EXERCISE DIRECTIONS — Bring together copies of the lines in the data below that contain the word "setState".

[Change listing data]
· · ·
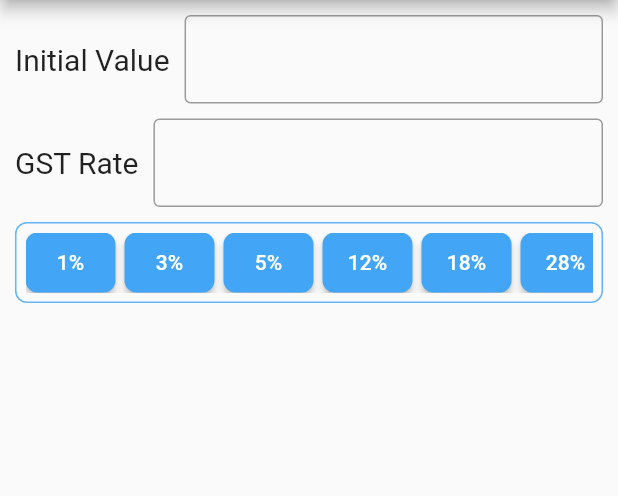
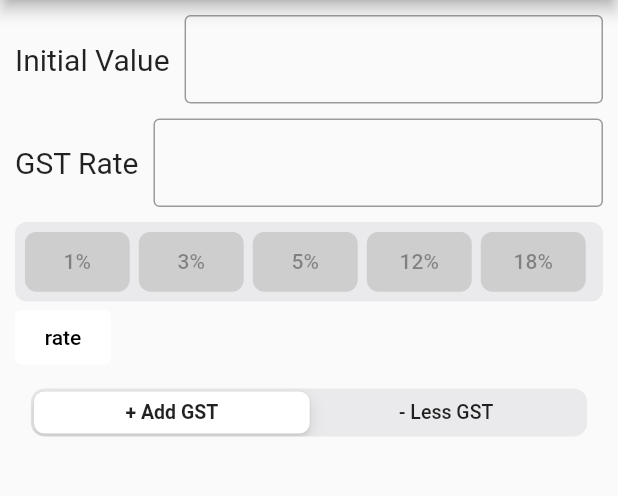
Before and after one commit to a-k-14/gst_now, a Flutter app: the screen it shows after launch, on a phone screen of 412 x 824 dp, the part 84-580 px from its top. Run offline on Flutter 3.47's test engine with Material 2 defaults, Android fonts, the phone set to English and light mode, and no system bars.

Commit message:
updates 21-7-21

```diff
--- a/lib/main.dart
+++ b/lib/main.dart
@@ -1,3 +1,4 @@
+import 'package:flutter/cupertino.dart';
 import 'package:flutter/material.dart';
 
 void main() => runApp(MyApp());
@@ -38,17 +39,34 @@
   double textSize = 20;
   double borderRadius = 8;
 
+  double initialValue = 0;
+  double gstRate = 0;
+
+  // To avoid calling setState in every GSTRateButton we use this
+  // r is the rate of the respective button
+  gstRateSetter(double r) {
+    setState(() {
+      gstRate = r;
+      print('$r GST Rate Button clicked');
+    });
+  }
+
   @override
   Widget build(BuildContext context) {
     // This method is rerun every time setState is called
-    return Scaffold(
+    return GestureDetector(
+      // To enable tap anywhere to dismiss keyboard
+      // If we wrap this around body of Scaffold, it does not dismiss keyboard when we tap on some places
+      onTap: () {
+        FocusScope.of(context).unfocus();
+      },
+      child: Scaffold(
         appBar: AppBar(
           // Here we take the value from the GSTHomePage object that was created by
           // the App.build method, and use it to set our appbar title.
           title: Text(widget.title),
         ),
         body: SingleChildScrollView(
-        // TODO: tap anywhere to dismiss keyboard
           // SCS is added to avoid overflow error when keyboard is shown
           child: Padding(
             padding: EdgeInsets.all(padding),
@@ -67,6 +85,7 @@
                       // We wrap TextField in expanded as TF needs bounded width
                       // and row provides unbounded width
                       child: TextField(
+                        keyboardType: TextInputType.number,
                         decoration: InputDecoration(
                           border: OutlineInputBorder(),
                         ),
@@ -101,11 +120,9 @@
                       SizedBox(height: 10),
                       Container(
                         // Contains the SCS with GST Rate Buttons
-                      padding: EdgeInsets.all(padding - 4),
+                        padding: EdgeInsets.all(padding - 3.5),
                         decoration: BoxDecoration(
-                        border: Border.all(
-                          color: Colors.blue[300],
-                        ),
+                          color: Color.fromARGB(30, 118, 118, 128),
                           borderRadius: BorderRadius.circular(borderRadius),
                         ),
                         child: SingleChildScrollView(
@@ -124,7 +141,183 @@
                           ),
                         ),
                       ),
+                      ElevatedButton(
+                        child: Text(
+                          'rate',
+                          style: TextStyle(color: Colors.black),
+                        ),
+                        style: ButtonStyle(
+                          backgroundColor:
+                              MaterialStateProperty.all<Color>(Colors.white),
+                        ),
+                        onPressed: null,
+                      )
                     ],
+                  ),
+                ),
+                SizedBox(height: 10),
+                SingleChildScrollView(child: GSTOperatorTab()),
+              ],
+            ),
+          ),
+        ),
+      ),
+    );
+  }
+}
+
+class GSTRateButton extends StatelessWidget {
+  // To create GST Rate buttons
+  final String rate; // The rate to be displayed on the button
+  final Function onTap; // To set the GST rate value
+
+  GSTRateButton({this.rate, this.onTap}); // Constructor for the GST Rate Button
+  @override
+  Widget build(BuildContext context) {
+    return Container(
+      // Width & height given to keep all boxes consistent
+      width: 70,
+      height: 40,
+      margin: EdgeInsets.only(right: 6),
+      child: ElevatedButton(
+        child: Text(
+          rate,
+          // style: TextStyle(color: Colors.black),
+        ),
+        style: ElevatedButton.styleFrom(
+          primary: Colors.white,
+          onPrimary: Colors.amberAccent,
+          // onSurface: Colors.blue,
+          shape: RoundedRectangleBorder(
+            borderRadius: BorderRadius.circular(8),
+          ),
+        ),
+        // style: ButtonStyle(
+        //   backgroundColor: MaterialStateProperty.all<Color>(Colors.white),
+        // ),
+        onPressed: onTap,
+      ),
+    );
+  }
+}
+
+// GST Operator Tab
+class GSTOperatorTab extends StatefulWidget {
+  @override
+  _GSTOperatorTabState createState() => _GSTOperatorTabState();
+}
+
+class _GSTOperatorTabState extends State<GSTOperatorTab> {
+  int segmentedControlGroupValue = 0;
+  final Map<int, Widget> myTabs = {
+    0: Text("+ Add GST"),
+    1: Text("- Less GST"),
+  };
+
+  @override
+  Widget build(BuildContext context) {
+    return Container(
+      // Container is to enforce width
+      width: MediaQuery.of(context).size.width * 0.9,
+      // We have edited const double _kMinSegmentedControlHeight = 45.0; // default - 28.0 in the default files
+      child: CupertinoSlidingSegmentedControl(
+          groupValue: segmentedControlGroupValue,
+          // padding: EdgeInsets.all(4),
+          children: myTabs,
+          // i is the value of myTab{int}
+          onValueChanged: (i) {
+            setState(() {
+              segmentedControlGroupValue = i;
+            });
+          }),
+    );
+  }
+}
+
+class Home extends StatefulWidget {
+  @override
+  _HomeState createState() => _HomeState();
+}
+
+class _HomeState extends State<Home> {
+  int i = 0;
+
+  updatePage(int value) {
+    setState(() {
+      i = value;
+    });
+  }
+
+  @override
+  Widget build(BuildContext context) {
+    return Column(
+      children: [
+        MyButton(
+          s: '10',
+          f: updatePage(10),
+        ),
+        MyButton(
+          s: '20',
+          f: updatePage(20),
+        ),
+      ],
+    );
+  }
+}
+
+class MyButton extends StatelessWidget {
+  final String s;
+  final Function f;
+
+  MyButton({this.s, this.f});
+
+  @override
+  Widget build(BuildContext context) {
+    return Container(
+      width: 70,
+      height: 40,
+      child: ElevatedButton(
+        child: Text(s),
+        onPressed: f,
+        style: ElevatedButton.styleFrom(
+          primary: Colors.white,
+        ),
+      ),
+    );
+  }
+}
+
+class MyApp1 extends StatelessWidget {
+  void foo() {
+    print("hello world");
+  }
+
+  @override
+  Widget build(BuildContext context) {
+    return MaterialApp(
+      home: Scaffold(
+        body: SizedBox.expand(
+          child: Column(
+            mainAxisAlignment: MainAxisAlignment.spaceAround,
+            crossAxisAlignment: CrossAxisAlignment.center,
+            children: [
+              ElevatedButton(
+                style: ElevatedButton.styleFrom(
+                  primary: Colors.white,
+                  onPrimary: Colors.amberAccent,
+                ),
+                onPressed: foo,
+                child: Text("Elevated Button 1"),
+              ),
+              ElevatedButton(
+                style: ButtonStyle(
+                  backgroundColor:
+                      MaterialStateProperty.all<Color>(Colors.white),
+                ),
+                onPressed: foo,
+                child: Text(
+                  "Elevated Button 2",
+                  style: TextStyle(color: Colors.amberAccent),
                 ),
               ),
             ],
@@ -134,33 +327,3 @@
     );
   }
 }
-
-class GSTRateButton extends StatelessWidget {
-  final String rate; // The rate to be displayed on the button
-
-  GSTRateButton({this.rate}); // Constructor for the GST Rate Button
-  @override
-  Widget build(BuildContext context) {
-    return Container(
-      // Width & height given to keep all boxes consistent
-      width: 60,
-      height: 40,
-      margin: EdgeInsets.only(right: 6),
-      child: ElevatedButton(
-        child: Text(
-          rate,
-          style: TextStyle(color: Colors.white),
-        ),
-        style: ElevatedButton.styleFrom(
-          primary: Colors.blue[400],
-          shape: RoundedRectangleBorder(
-            borderRadius: BorderRadius.circular(8),
-          ),
-        ),
-        onPressed: () {
-          print('$rate GST Rate Button clicked');
-        },
-      ),
-    );
-  }
-}
```
Lines whose indentation alone changed are shown as unchanged.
· · ·
YOUR RESPONSE —
+  // To avoid calling setState in every GSTRateButton we use this
+    setState(() {
     // This method is rerun every time setState is called
+            setState(() {
+    setState(() {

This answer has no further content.